### YOUR ASSIGNMENT
From the entries below, copy out all lines holding "item".

** DATA IN THIS EXERCISE follows **

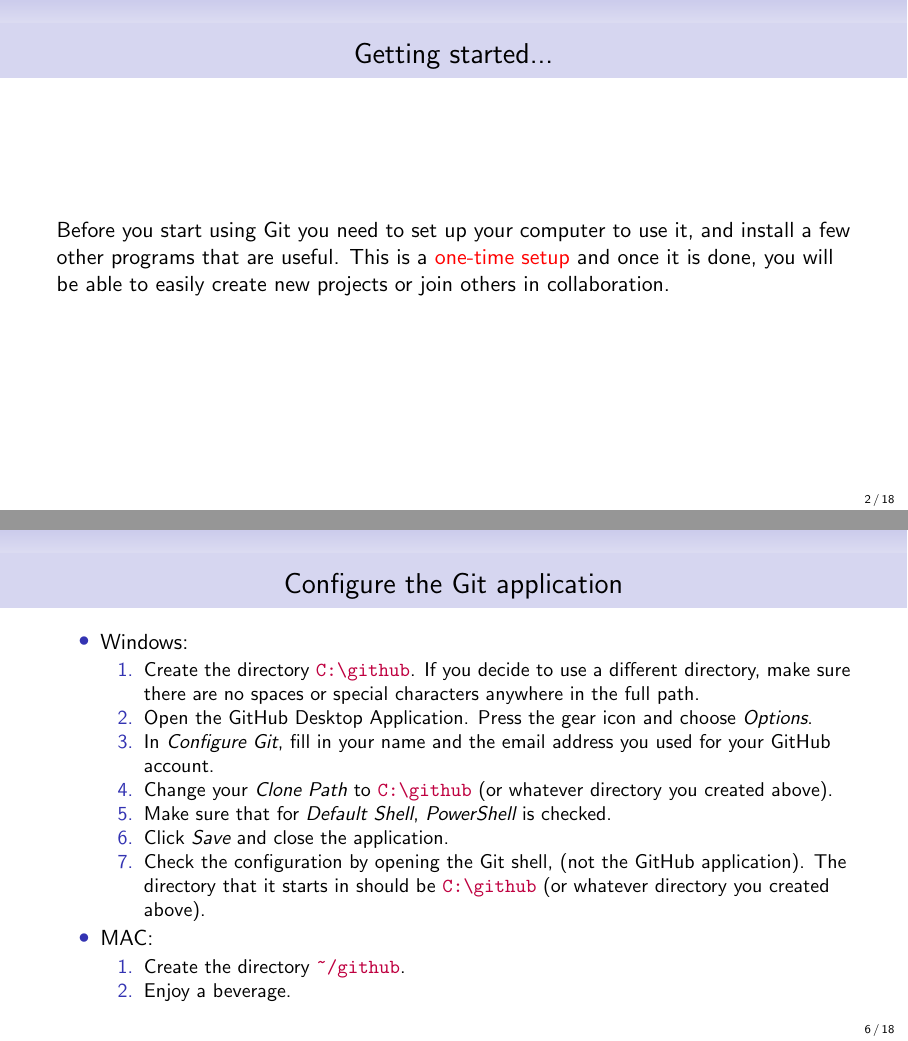
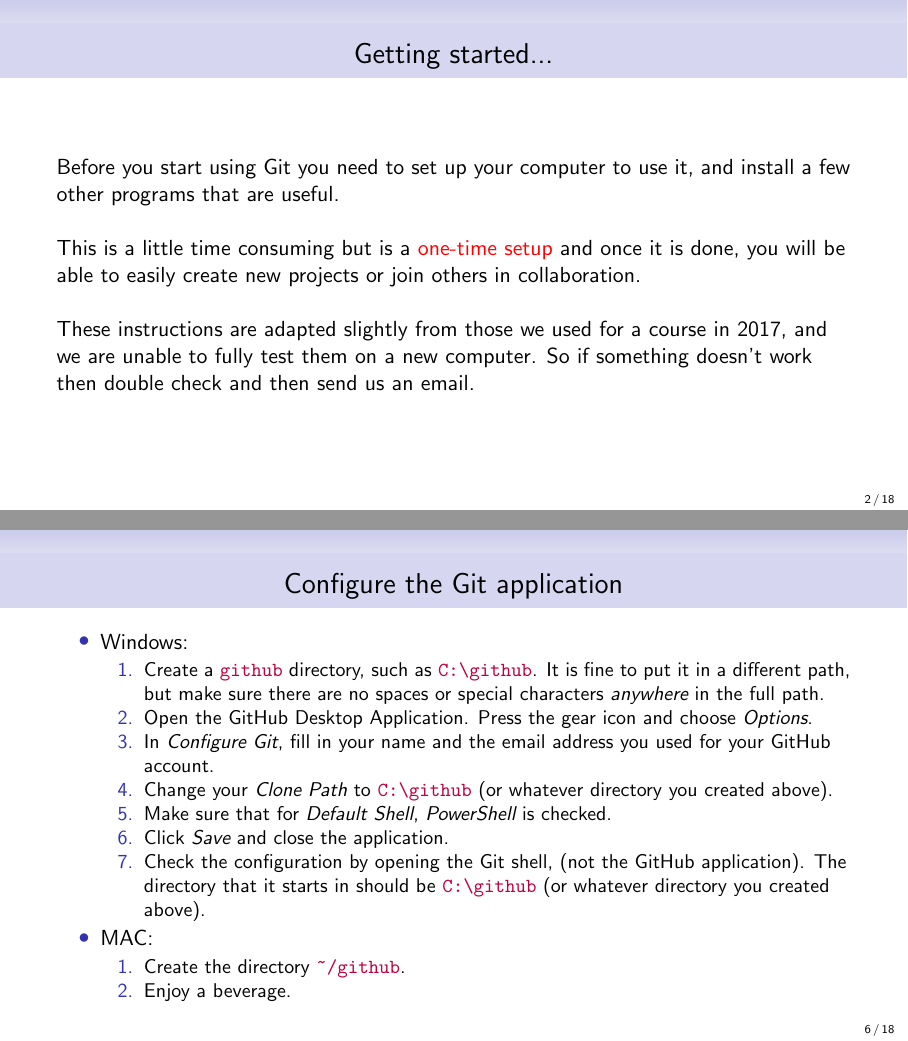
Before and after one commit to pbs-assess/git-course, LaTeX slides (beamer/git-setup/git-course-setup.tex, which reads beamer/git-course.sty): pages 2 and 6 of 18, joined at a grey line. Compiled offline with pdfLaTeX.

Commit message:
Extra notes at start of setup.

```diff
--- a/beamer/git-course.sty
+++ b/beamer/git-course.sty
@@ -37,5 +37,5 @@
 \newcommand{\gh}{GitHub}
 \newcommand{\gs}{Git shell}
 
-\newcommand{\coursedates}{Wednesday 21st and Thursday 22nd June at Vancouver
-  Island Conference Centre (9am, Departure Bay Rooms A and B)}
+\newcommand{\coursedates}{Tuesday 27th November 2018, first day of TESA TTT
+  workshop}
--- a/beamer/git-setup/git-course-setup.tex
+++ b/beamer/git-setup/git-course-setup.tex
@@ -16,9 +16,19 @@
 
 \frame{\frametitle{Getting started...}
   Before you start using Git you need to set up your computer to use it, and
-  install a few other programs that are useful. This is a {\red one-time setup}
+  install a few other programs that are useful.
+
+  ~\\
+
+  This is a little time consuming but is a {\red one-time setup}
   and once it is done, you will be able to easily create new projects or join
   others in collaboration.
+
+  ~\\
+
+  These instructions are adapted slightly from those we used for a course in
+  2017, and we are unable to fully test them on a new computer. So if something
+  doesn't work then double check and then send us an email.
 }
 
 \frame{\frametitle{Get a \gh\ account}
@@ -66,9 +75,10 @@
   \bi
     \item Windows:
       \bn
-        \item Create the directory \lst[escapechar="\\"]{C:\\github}. If
-          you decide to use a different directory, make sure there are no spaces
-          or special characters anywhere in the full path.
+    \item Create a \lst{github} directory, such as
+          \lst[escapechar="\\"]{C:\\github}. It is fine
+          to put it in a different path, but make sure there are no spaces
+          or special characters \emph{anywhere} in the full path.
         \item Open the GitHub Desktop Application. Press the gear icon and
           choose \emph{Options}.
         \item In \emph{Configure Git}, fill in your name and the
```
Also changed, not shown: beamer/git-setup/git-course-setup.tex (3 more changed lines).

** End of DATA IN THIS EXERCISE **

### WORKED SOLUTION
     \item Windows:
-        \item Create the directory \lst[escapechar="\\"]{C:\\github}. If
+    \item Create a \lst{github} directory, such as
         \item Open the GitHub Desktop Application. Press the gear icon and
         \item In \emph{Configure Git}, fill in your name and the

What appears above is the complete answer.